Pam Brown and her children were disturbingly, indeed incomprehensibly, allowed to fall straight to the bottom. The richest country in the world becomes morally bankrupt when someone like Pam Brown and her children have to pick through trash to eat, abandoned with a callous disregard by the American government. People like Brown have found themselves dispossessed due to the robber baron actions of the Wall Street elite.
Hunger in the Land of the Big Mac
A shocking headline from a Swiss newspaper reads (Berner Zeitung) “Hunger in the Land of the Big Mac.” Though the article is in German, the pictures are worth 1,000 words and need no translation. Given the fact that the Swiss virtually eliminated hunger, how do we as Americans think they will view these pictures, to which the American population has apparently been desensitized.
Two mothers collecting food boxes from the charity Feed the Children.
Perhaps the only way for us to remember what we really look like in America is to see ourselves through the eyes of others. While it is true that we can all be proud Americans, surely we don't have to be proud of the broken American social safety net. Surely we can do better than that. Can a European-style social safety net rescue the American working and middle classes from GOP and Tea Party warfare?
Response from a reader:
Now you know why I understand the lure – and wisdom -- of socialism.  Few things frustrate me as much as the average American’s anathema towards spending enough of our income to strengthen our social safety net. We have never learned – nor do we want to accept the idea – that we are no stronger than our weakest link, that link being anyone of us who has “fallen through the cracks.”  We refuse to accept the moral responsibility for our fellow citizens, preferring to blame the unfortunate for laziness or shiftlessness or failure to plan properly for his/her welfare.  

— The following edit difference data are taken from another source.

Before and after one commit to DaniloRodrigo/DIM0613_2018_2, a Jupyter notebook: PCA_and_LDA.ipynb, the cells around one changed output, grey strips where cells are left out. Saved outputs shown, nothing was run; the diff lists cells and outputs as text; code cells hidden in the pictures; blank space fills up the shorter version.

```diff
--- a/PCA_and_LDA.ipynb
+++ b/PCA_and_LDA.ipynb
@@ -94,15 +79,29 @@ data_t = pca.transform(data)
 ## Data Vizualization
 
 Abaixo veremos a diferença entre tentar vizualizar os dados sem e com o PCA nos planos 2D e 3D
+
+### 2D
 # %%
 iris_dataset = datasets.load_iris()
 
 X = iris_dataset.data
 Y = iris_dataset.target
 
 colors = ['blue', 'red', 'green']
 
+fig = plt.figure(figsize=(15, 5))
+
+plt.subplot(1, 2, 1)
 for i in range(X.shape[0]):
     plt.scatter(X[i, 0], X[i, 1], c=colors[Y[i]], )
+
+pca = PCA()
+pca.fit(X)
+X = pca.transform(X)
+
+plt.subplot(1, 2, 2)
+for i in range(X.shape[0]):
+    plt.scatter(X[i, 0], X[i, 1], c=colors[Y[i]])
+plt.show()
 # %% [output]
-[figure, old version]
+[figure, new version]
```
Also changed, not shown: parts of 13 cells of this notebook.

Yes, those things occur but the average person prefers to hold his/her head up as a productive member of society.  Sometimes no matter how motivated a person is, bad things beyond our control happen.  Those of us secure in our own little world fail to see or accept this.  For a nation that calls itself  “Christian,” we have failed to learn one of the things that Christ spoke of repeatedly – treating our neighbor as ourselves. 
We think of ourselves as a generous nation – witness the Marshall Plan for Europe after WWII or our willingness to donate to the Red Cross when the latest disaster strikes.  Yet we shriek like mad at the prospect of shelling out enough of our income to provide universal health care or unemployment benefits that do not expire.  In this we are a “band-aid” people.  
We are unwilling to see the USA as it truly is, where corporate prosperity and capitalism run amok are never-ending threats to democracy.  Our tendency to allow the wealthiest among us to become even wealthier has happened again and again in our history, yet most of us know so little about our history that we do not recognize this fact, or we are too dishonest to admit it and work to change it.  
We need look no further than both Roosevelts – bluebloods if ever there ever was one -- yet both showed great concern for the most unfortunate among us.  Somehow or other, we’ve got to accept the idea that a strong federal government is better by far than the piecemeal social care we practice.  
Rampant nationalism in Europe is one of its ongoing and biggest problems, and its major threat to European unity.  But the EU’s “social contract” with its citizens puts ours to shame.   
I don’t know about you – and I’ve never breathed this to a living soul – but when I see the mess this country is in, I am thankful that my remaining time on earth is short.  I’m not sure I could stand the agony of seeing the country I have loved life-long come apart at the seams.  Yet this is exactly what will happen if we do not get our act together.

No comments: